* ASSIGNED TASK *
Print all the records below exactly as they stand, but leave out the pictures.

* THE RECORDS *
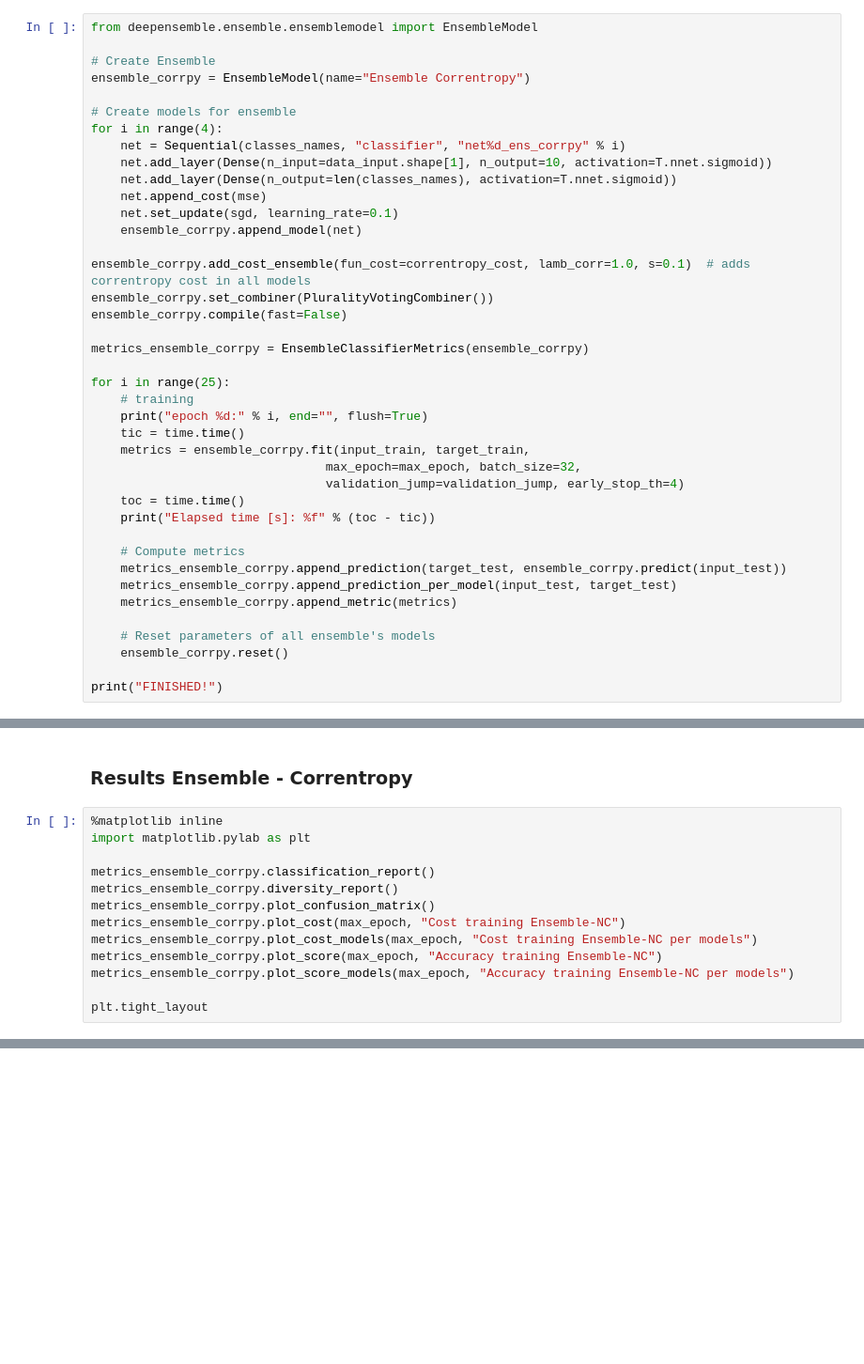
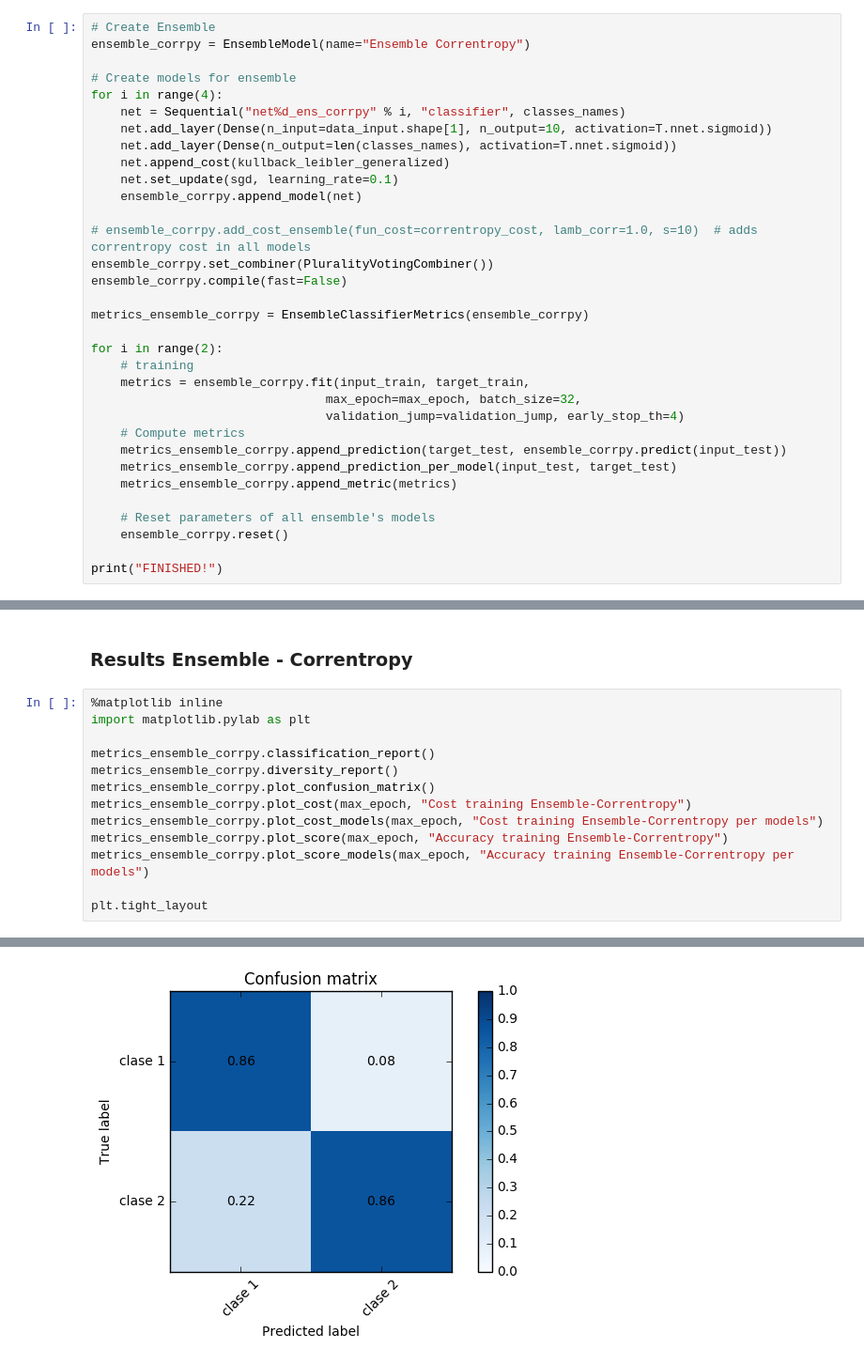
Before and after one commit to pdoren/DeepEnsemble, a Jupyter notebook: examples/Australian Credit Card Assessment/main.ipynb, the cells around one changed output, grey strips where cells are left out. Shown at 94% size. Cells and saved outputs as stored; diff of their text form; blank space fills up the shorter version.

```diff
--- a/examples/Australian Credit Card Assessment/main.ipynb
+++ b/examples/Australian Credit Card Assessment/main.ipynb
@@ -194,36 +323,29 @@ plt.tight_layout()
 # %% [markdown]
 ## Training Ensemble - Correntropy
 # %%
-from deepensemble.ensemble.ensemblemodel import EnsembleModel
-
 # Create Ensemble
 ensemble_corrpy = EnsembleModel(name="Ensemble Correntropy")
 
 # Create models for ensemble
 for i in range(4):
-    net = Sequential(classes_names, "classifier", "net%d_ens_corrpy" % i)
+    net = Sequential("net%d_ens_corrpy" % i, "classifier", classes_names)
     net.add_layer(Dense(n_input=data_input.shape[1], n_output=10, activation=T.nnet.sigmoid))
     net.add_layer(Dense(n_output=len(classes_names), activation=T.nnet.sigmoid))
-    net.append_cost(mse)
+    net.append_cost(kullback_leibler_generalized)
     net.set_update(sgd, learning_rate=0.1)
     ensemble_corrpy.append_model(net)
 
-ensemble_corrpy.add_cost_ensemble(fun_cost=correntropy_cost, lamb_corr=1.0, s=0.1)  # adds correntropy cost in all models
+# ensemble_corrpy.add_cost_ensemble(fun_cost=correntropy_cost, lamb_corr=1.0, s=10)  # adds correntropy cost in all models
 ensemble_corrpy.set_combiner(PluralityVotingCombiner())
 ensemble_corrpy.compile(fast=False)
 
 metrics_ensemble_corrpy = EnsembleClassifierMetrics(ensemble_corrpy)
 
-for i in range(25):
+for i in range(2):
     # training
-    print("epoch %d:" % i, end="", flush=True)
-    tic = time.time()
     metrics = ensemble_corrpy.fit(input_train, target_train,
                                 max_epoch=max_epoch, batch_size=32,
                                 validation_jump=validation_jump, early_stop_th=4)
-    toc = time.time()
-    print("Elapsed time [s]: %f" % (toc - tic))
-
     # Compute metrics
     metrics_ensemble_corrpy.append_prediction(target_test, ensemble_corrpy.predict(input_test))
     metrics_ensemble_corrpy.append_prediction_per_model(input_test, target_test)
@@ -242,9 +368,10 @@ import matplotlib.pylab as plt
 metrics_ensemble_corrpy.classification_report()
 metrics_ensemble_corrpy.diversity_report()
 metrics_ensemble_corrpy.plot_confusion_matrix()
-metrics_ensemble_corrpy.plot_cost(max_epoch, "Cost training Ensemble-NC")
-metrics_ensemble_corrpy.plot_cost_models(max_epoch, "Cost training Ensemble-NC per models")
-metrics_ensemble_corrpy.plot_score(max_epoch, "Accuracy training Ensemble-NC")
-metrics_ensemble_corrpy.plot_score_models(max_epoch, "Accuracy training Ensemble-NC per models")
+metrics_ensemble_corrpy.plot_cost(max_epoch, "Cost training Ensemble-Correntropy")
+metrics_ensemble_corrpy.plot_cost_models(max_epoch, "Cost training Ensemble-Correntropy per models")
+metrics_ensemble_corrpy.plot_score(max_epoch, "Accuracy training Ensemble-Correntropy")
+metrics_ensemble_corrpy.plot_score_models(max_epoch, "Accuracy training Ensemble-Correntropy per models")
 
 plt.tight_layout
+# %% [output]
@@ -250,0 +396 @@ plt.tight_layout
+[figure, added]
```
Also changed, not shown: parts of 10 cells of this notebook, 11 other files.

* TASK OUTPUT *
Before and after one commit to pdoren/DeepEnsemble, a Jupyter notebook: examples/Australian Credit Card Assessment/main.ipynb, the cells around one changed output, grey strips where cells are left out. Shown at 94% size. Cells and saved outputs as stored; diff of their text form; blank space fills up the shorter version.

```diff
--- a/examples/Australian Credit Card Assessment/main.ipynb
+++ b/examples/Australian Credit Card Assessment/main.ipynb
@@ -194,36 +323,29 @@ plt.tight_layout()
 # %% [markdown]
 ## Training Ensemble - Correntropy
 # %%
-from deepensemble.ensemble.ensemblemodel import EnsembleModel
-
 # Create Ensemble
 ensemble_corrpy = EnsembleModel(name="Ensemble Correntropy")
 
 # Create models for ensemble
 for i in range(4):
-    net = Sequential(classes_names, "classifier", "net%d_ens_corrpy" % i)
+    net = Sequential("net%d_ens_corrpy" % i, "classifier", classes_names)
     net.add_layer(Dense(n_input=data_input.shape[1], n_output=10, activation=T.nnet.sigmoid))
     net.add_layer(Dense(n_output=len(classes_names), activation=T.nnet.sigmoid))
-    net.append_cost(mse)
+    net.append_cost(kullback_leibler_generalized)
     net.set_update(sgd, learning_rate=0.1)
     ensemble_corrpy.append_model(net)
 
-ensemble_corrpy.add_cost_ensemble(fun_cost=correntropy_cost, lamb_corr=1.0, s=0.1)  # adds correntropy cost in all models
+# ensemble_corrpy.add_cost_ensemble(fun_cost=correntropy_cost, lamb_corr=1.0, s=10)  # adds correntropy cost in all models
 ensemble_corrpy.set_combiner(PluralityVotingCombiner())
 ensemble_corrpy.compile(fast=False)
 
 metrics_ensemble_corrpy = EnsembleClassifierMetrics(ensemble_corrpy)
 
-for i in range(25):
+for i in range(2):
     # training
-    print("epoch %d:" % i, end="", flush=True)
-    tic = time.time()
     metrics = ensemble_corrpy.fit(input_train, target_train,
                                 max_epoch=max_epoch, batch_size=32,
                                 validation_jump=validation_jump, early_stop_th=4)
-    toc = time.time()
-    print("Elapsed time [s]: %f" % (toc - tic))
-
     # Compute metrics
     metrics_ensemble_corrpy.append_prediction(target_test, ensemble_corrpy.predict(input_test))
     metrics_ensemble_corrpy.append_prediction_per_model(input_test, target_test)
@@ -242,9 +368,10 @@ import matplotlib.pylab as plt
 metrics_ensemble_corrpy.classification_report()
 metrics_ensemble_corrpy.diversity_report()
 metrics_ensemble_corrpy.plot_confusion_matrix()
-metrics_ensemble_corrpy.plot_cost(max_epoch, "Cost training Ensemble-NC")
-metrics_ensemble_corrpy.plot_cost_models(max_epoch, "Cost training Ensemble-NC per models")
-metrics_ensemble_corrpy.plot_score(max_epoch, "Accuracy training Ensemble-NC")
-metrics_ensemble_corrpy.plot_score_models(max_epoch, "Accuracy training Ensemble-NC per models")
+metrics_ensemble_corrpy.plot_cost(max_epoch, "Cost training Ensemble-Correntropy")
+metrics_ensemble_corrpy.plot_cost_models(max_epoch, "Cost training Ensemble-Correntropy per models")
+metrics_ensemble_corrpy.plot_score(max_epoch, "Accuracy training Ensemble-Correntropy")
+metrics_ensemble_corrpy.plot_score_models(max_epoch, "Accuracy training Ensemble-Correntropy per models")
 
 plt.tight_layout
+# %% [output]
@@ -250,0 +396 @@ plt.tight_layout
+[figure, added]
```
Also changed, not shown: parts of 10 cells of this notebook, 11 other files.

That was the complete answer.